Mathematics Stack Exchange is a question and answer site for people studying math at any level and professionals in related fields. Join them; it only takes a minute:

Sign up
Here's how it works:
  1. Anybody can ask a question
  2. Anybody can answer
  3. The best answers are voted up and rise to the top

I have a question about exercise 6.15 of Silverman's book AEC.

Suppose that $E$ is a nonsingular elliptic curve over $\mathbb{C}$ given by the equation $$y^2+a_1xy+a_3y=x^3+a_2x^2+a_4x+a_6.$$ Then we can define the division polynomials $\psi_n(x,y)$ as usual. Exercise 6.15 of Silverman's book AEC says that we consider $\psi_n$ as a function on $\mathbb{C}/\Lambda$. Because I want to do the latter explicitely, I started with an admissible change of variables such that $E(\mathbb{C})$ is isomorphic to an elliptic curve $\bar{E}(\mathbb{C})$ given by $$y^2=4x^3-g_2x-g_3.$$ Let $\Lambda$ be the lattice corresponding to the above elliptic curve.
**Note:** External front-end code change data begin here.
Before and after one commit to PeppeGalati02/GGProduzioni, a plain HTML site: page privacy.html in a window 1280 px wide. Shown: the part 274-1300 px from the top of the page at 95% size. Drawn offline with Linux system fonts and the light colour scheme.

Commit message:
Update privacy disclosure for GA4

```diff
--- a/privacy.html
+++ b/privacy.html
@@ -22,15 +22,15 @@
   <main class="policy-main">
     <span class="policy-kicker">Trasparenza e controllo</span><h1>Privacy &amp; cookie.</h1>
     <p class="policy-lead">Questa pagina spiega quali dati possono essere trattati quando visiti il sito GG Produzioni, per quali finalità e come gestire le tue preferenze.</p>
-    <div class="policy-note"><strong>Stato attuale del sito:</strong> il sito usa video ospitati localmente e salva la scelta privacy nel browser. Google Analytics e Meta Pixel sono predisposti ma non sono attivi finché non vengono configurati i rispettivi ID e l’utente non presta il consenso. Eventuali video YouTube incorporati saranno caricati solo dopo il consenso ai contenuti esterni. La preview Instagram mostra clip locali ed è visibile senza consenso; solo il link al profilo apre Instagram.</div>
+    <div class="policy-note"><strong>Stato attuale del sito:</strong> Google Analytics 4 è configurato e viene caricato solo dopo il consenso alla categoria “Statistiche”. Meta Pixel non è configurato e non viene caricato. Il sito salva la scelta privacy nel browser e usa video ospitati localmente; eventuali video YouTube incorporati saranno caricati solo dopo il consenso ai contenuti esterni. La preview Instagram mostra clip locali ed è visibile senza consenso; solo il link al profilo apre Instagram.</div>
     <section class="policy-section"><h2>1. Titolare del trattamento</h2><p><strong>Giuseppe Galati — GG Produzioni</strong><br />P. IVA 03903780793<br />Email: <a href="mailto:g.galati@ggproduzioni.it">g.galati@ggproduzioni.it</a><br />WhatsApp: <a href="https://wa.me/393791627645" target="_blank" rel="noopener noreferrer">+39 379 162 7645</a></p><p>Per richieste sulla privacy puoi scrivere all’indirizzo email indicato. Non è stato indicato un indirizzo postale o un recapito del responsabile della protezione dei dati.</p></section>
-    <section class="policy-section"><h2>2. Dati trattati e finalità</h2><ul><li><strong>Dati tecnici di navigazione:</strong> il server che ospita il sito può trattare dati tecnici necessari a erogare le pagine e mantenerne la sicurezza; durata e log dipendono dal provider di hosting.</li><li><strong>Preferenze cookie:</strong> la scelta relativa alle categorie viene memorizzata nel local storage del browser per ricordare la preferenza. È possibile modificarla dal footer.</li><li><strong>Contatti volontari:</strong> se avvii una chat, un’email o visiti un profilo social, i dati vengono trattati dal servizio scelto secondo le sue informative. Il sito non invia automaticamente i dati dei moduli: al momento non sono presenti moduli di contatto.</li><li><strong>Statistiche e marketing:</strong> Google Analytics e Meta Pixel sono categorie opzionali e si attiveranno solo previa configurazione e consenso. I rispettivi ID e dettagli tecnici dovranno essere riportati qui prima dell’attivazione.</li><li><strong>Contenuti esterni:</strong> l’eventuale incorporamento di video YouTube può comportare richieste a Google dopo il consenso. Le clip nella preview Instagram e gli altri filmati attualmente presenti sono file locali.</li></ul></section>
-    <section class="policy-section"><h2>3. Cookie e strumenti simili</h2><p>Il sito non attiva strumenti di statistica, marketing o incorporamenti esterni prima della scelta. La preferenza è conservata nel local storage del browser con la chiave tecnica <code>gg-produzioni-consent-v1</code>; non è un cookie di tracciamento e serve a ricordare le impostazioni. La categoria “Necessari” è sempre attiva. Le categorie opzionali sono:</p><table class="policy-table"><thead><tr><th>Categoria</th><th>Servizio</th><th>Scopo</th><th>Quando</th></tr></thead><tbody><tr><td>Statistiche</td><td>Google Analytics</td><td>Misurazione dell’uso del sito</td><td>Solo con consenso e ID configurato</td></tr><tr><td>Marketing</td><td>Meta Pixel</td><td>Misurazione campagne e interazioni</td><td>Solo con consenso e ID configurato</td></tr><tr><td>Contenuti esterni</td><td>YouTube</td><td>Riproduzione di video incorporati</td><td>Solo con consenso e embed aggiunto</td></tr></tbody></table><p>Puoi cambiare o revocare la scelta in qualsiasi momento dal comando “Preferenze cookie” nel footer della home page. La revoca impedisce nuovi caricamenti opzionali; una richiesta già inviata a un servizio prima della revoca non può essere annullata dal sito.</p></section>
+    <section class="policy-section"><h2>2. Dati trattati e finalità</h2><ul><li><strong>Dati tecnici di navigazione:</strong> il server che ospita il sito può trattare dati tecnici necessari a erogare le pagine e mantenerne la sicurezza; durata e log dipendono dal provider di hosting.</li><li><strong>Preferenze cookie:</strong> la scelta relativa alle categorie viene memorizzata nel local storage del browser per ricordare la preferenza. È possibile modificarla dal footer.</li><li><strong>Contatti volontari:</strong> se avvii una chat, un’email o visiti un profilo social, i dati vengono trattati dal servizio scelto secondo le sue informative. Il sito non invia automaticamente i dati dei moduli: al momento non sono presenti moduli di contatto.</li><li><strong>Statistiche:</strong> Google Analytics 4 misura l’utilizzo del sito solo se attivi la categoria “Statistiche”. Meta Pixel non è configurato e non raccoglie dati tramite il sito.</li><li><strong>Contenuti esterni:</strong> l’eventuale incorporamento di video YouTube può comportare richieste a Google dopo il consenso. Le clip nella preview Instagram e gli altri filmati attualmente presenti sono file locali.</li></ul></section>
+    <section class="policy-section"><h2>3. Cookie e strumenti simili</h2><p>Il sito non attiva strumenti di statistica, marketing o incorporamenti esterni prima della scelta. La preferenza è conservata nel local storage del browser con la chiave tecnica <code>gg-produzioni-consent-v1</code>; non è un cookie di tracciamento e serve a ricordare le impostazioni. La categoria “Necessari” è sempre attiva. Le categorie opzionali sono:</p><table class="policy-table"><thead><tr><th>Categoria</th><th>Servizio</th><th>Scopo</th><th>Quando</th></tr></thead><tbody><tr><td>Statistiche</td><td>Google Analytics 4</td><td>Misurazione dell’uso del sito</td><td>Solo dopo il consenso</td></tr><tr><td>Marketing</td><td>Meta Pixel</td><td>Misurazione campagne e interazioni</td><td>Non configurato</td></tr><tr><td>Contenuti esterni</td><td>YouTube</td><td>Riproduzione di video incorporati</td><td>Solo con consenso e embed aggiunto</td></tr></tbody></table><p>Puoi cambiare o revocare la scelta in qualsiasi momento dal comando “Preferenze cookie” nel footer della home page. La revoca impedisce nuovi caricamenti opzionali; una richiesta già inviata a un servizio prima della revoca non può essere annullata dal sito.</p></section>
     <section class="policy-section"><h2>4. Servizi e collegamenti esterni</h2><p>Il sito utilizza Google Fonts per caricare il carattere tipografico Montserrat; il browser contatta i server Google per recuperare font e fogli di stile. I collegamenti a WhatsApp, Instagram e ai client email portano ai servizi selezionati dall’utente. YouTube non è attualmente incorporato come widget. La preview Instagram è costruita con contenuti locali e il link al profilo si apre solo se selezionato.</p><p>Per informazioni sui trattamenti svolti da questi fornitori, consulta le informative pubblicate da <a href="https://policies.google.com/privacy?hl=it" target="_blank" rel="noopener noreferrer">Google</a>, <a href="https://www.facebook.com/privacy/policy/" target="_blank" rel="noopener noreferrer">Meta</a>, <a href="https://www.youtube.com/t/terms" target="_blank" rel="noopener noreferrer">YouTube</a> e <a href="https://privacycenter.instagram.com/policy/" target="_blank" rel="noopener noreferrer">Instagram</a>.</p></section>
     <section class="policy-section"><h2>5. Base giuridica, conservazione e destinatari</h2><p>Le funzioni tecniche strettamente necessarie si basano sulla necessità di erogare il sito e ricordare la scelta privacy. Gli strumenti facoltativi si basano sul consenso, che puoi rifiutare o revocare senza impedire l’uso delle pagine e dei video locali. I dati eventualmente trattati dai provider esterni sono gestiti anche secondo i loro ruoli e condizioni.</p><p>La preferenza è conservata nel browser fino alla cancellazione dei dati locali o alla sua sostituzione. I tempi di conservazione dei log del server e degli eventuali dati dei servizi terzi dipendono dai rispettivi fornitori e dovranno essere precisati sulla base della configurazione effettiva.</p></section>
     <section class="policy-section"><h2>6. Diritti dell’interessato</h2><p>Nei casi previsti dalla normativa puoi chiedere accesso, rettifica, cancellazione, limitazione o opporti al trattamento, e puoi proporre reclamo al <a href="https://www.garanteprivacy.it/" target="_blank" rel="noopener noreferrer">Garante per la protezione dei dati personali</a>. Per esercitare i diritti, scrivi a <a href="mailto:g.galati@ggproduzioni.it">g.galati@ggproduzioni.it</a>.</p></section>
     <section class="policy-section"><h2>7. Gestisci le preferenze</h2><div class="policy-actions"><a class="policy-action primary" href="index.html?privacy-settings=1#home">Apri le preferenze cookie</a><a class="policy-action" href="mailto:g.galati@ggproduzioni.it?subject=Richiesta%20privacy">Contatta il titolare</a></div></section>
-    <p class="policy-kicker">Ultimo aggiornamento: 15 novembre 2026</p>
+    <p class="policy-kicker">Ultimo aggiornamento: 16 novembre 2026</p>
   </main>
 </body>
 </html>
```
Then $\mathbb{C}/\Lambda$ is isomorphic to $\bar{E}(\mathbb{C})$ and hence $\mathbb{C}/\Lambda$ is isomorphic to $E(\mathbb{C})$. We can summarize with the following group isomorphisms $$\mathbb{C}/\Lambda\ \xrightarrow{z\ \mapsto\ [\wp(z),\,\wp'(z),\,1]}\ \bar{E}(\mathbb{C})\ \xrightarrow{\text{admissible change of variables }}\ E(\mathbb{C}) .$$ How exactly can we consider $\psi_n$ as a function on $\mathbb{C}/\Lambda$ from the above descriptions?

share|cite|improve this question
Nadori, to bump your question back to the front page, so that it might come to more people's attention, you can make a trivial edit to the text (e.g. add some spaces, change one word, etc.). I have done this for you. If bumping it a few times doesn't help, another approach to attract attention and answers to your question would be to place a bounty on it. Best, – Zev Chonoles Nov 19 '11 at 18:35
up vote 4 down vote accepted

I am not sure I understand your question correctly, so here are two different hints.

If you are looking for an inverse map to the isomorphism $\mathbb{C}/\Lambda\to E(\mathbb{C})$ that sends $z \mapsto [\wp(z),\wp'(z),1]$, this inverse map is given in Silverman, Proposition 5.2. It is given by the map $E(\mathbb{C})\to \mathbb{C}/\Lambda$ and sends $P=(x_0,y_0)$ to $\int_O^P \frac{dx}{y} \bmod \Lambda$, where $O$ is the zero element in $E$, i.e., the point at infinity.

If you are confused about how to think about $\psi_n$ defined over $\mathbb{C}/\Lambda$, notice that the division polynomials $\psi_n(x,y)$ are defined so that, if $P=(x,y)\in E$, then $\psi_n(x,y)=0$ if and only if $[n]P = O$. So $\psi_n$ on $\mathbb{C}/\Lambda$ is a function $\psi_n:\{\mathbb{C}/\Lambda\}-\{ 0\bmod \Lambda\} \to \mathbb{C}$ such that $\psi_n(z)=0$ if and only if $n\cdot z \equiv 0 \bmod \Lambda$. Moreover, $\psi_n$ has a pole of order $n^2$ at infinity (Silverman, Exercise 3.7(f)). Hence, you know exactly what the divisor of $\psi_n$ is, i.e., $\operatorname{div}(\psi_n) = (\sum_{T\in E[n]} T)-n^2\cdot O$. If you calculate the divisor of $\frac{\sigma(nz)}{\sigma(z)^{n^2}}$, you'll find that both functions have the same divisor, and therefore their quotient is a constant. Then follow Silverman's hint to find the constant.

I hope this helps.

share|cite|improve this answer

Your Answer


By posting your answer, you agree to the privacy policy and terms of service.

Not the answer you're looking for? Browse other questions tagged or ask your own question.